Saturday, March 31, 2007

Will He Come to the Passover Feast?

“So from that day on they planned to kill him. So Jesus no longer walked about in public among the Jews, but he left for the region near the desert, to a town called Ephraim, and there he remained with his disciples. Now the Passover of the Jews was near, and many went up from the country to Jerusalem before Passover to purify themselves. They looked for Jesus and said to one another as they were in the temple area, “What do you think? That he will not come to the feast?” (John 11)

The hostility of his enemies is growing, and Jesus knows that his actions will have consequences. He does not push things unduly, but he has a choice: celebrate the great feast of the Lord’s deliverance in a public place, and so put himself within the reach of his enemies, or hide away and praise the Father quietly in private. John always emphasizes in his Gospel that Jesus chooses, he is not just some unwitting pawn.

That is part of conversion: choosing to act, to do things, even though some of them may open us up to attack. That is a choice Francis had to make in regard to facing his father. For a while, he was too afraid of the consequences and hid from his father. But at last he knew if his choice were to be truly authentic, he had to face his father no matter what. I am sure Francis hoped his father, Pietro, would understand his choices and support him, or at least let him go with a tacit blessing. But he knew his father, and knew that there were other more likely reactions. He went forth, anyway, right into the heart of town, to meet Pietro and see what would happen, trusting that whatever happened God would be there.

Knowing God is with us in hard decisions is so vital. And so Jesus chose to show us the truth of it: His Father was with Him, even when He chose to go to Jerusalem for the Passover and face the hostility that was building. May God give us this faith and courage too, in all the little decisions as well as the big ones that are difficult to make.

Peace and Good!

Thursday, March 29, 2007

The Word Betrayed

We near Holy Week, and the readings take a definite turn. The tension is mounting as Jesus confronts the unbelief of this world.
In deciding to live among us, the Word opened itself to both being accepted and being rejected. That is what love does, and so decisions made from true love have to be made with the awareness that betrayal is always an option. Yet, that is what God calls us to: choosing to love others while knowing that love will be betrayed in one way or another. Even the death of a loved one is a form of that betrayal, because human love promises eternity but can’t deliver it. Which is why, of course, it has to be grounded in divine love.
Francis’s conversion included accepting others: “The Lord gave me brothers.” These were the brothers who loved and supported him, who challenged and pained him. But he accepted it as part of the via crucis, the way of the cross.
So, Love: but know you will be disappointed and even betrayed.

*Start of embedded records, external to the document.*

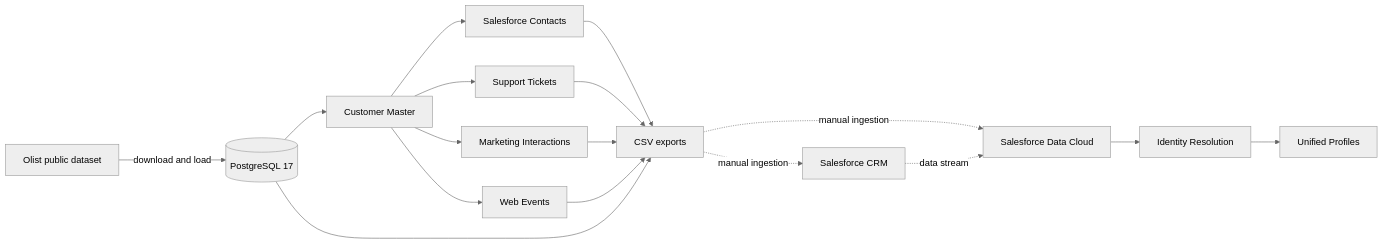
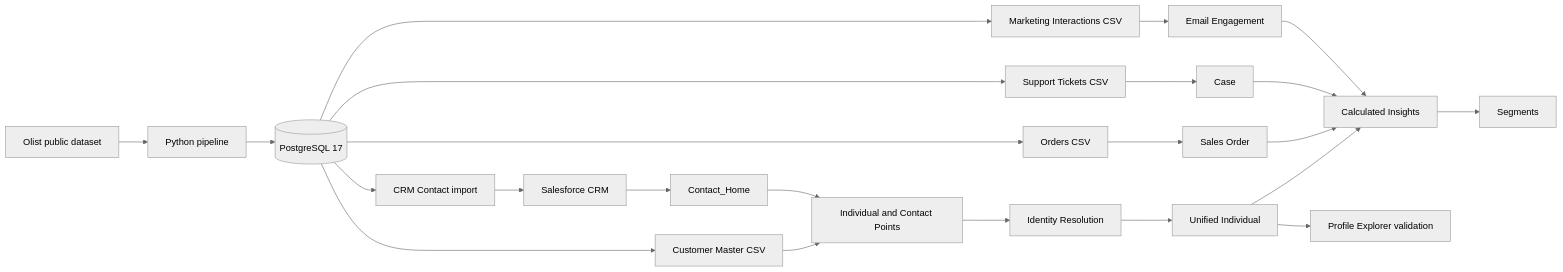
The diagram in docs/architecture.md (FelipeEnne/salesforce-data360-customer-intelligence), drawn with Mermaid (neutral theme) before and after one commit. The commit also changed other lines of this file and 22 other files, not shown here.

Commit message:
docs: present completed Salesforce Data Cloud   MVP

````diff
--- a/docs/architecture.md
+++ b/docs/architecture.md
@@ -5,19 +5,25 @@
 ```mermaid
 flowchart LR
-    O[Olist public dataset] -->|download and load| P[(PostgreSQL 17)]
-    P --> CM[Customer Master]
-    CM --> SF[Salesforce Contacts]
-    CM --> SU[Support Tickets]
-    CM --> MK[Marketing Interactions]
-    CM --> WE[Web Events]
-    SF --> E[CSV exports]
-    SU --> E
-    MK --> E
-    WE --> E
-    P --> E
-    E -. manual ingestion .-> CRM[Salesforce CRM]
-    E -. manual ingestion .-> DC[Salesforce Data Cloud]
-    CRM -. data stream .-> DC
-    DC --> IR[Identity Resolution]
-    IR --> UP[Unified Profiles]
+    O[Olist public dataset] --> PY[Python pipeline]
+    PY --> PG[(PostgreSQL 17)]
+    PG --> CM[Customer Master CSV]
+    PG --> SFCSV[CRM Contact import]
+    PG --> ORD[Orders CSV]
+    PG --> SUP[Support Tickets CSV]
+    PG --> MKT[Marketing Interactions CSV]
+    SFCSV --> CRM[Salesforce CRM]
+    CRM --> CH[Contact_Home]
+    CM --> PROFILE[Individual and Contact Points]
+    CH --> PROFILE
+    PROFILE --> IR[Identity Resolution]
+    IR --> UI[Unified Individual]
+    ORD --> SO[Sales Order]
+    SUP --> CASE[Case]
+    MKT --> EMAIL[Email Engagement]
+    UI --> CI[Calculated Insights]
+    SO --> CI
+    CASE --> CI
+    EMAIL --> CI
+    CI --> SEG[Segments]
+    UI --> PE[Profile Explorer validation]
 ```
````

Love in Christ: and know that the crucifixion and resurrection are tied together in the one great mystery of faith.
Peace and Good!

Monday, March 26, 2007

The Word Made Flesh

Peace and Good! There are two extreme views of human free will: the ‘scientific’ view that we have none, that all is genetically, physically, and chemically predetermined, or its opposite, that our own will is the ultimate reality, the ultimate good. It is this second view that Milton puts into the mouth of Lucifer: “Better to reign in hell than serve in heaven.”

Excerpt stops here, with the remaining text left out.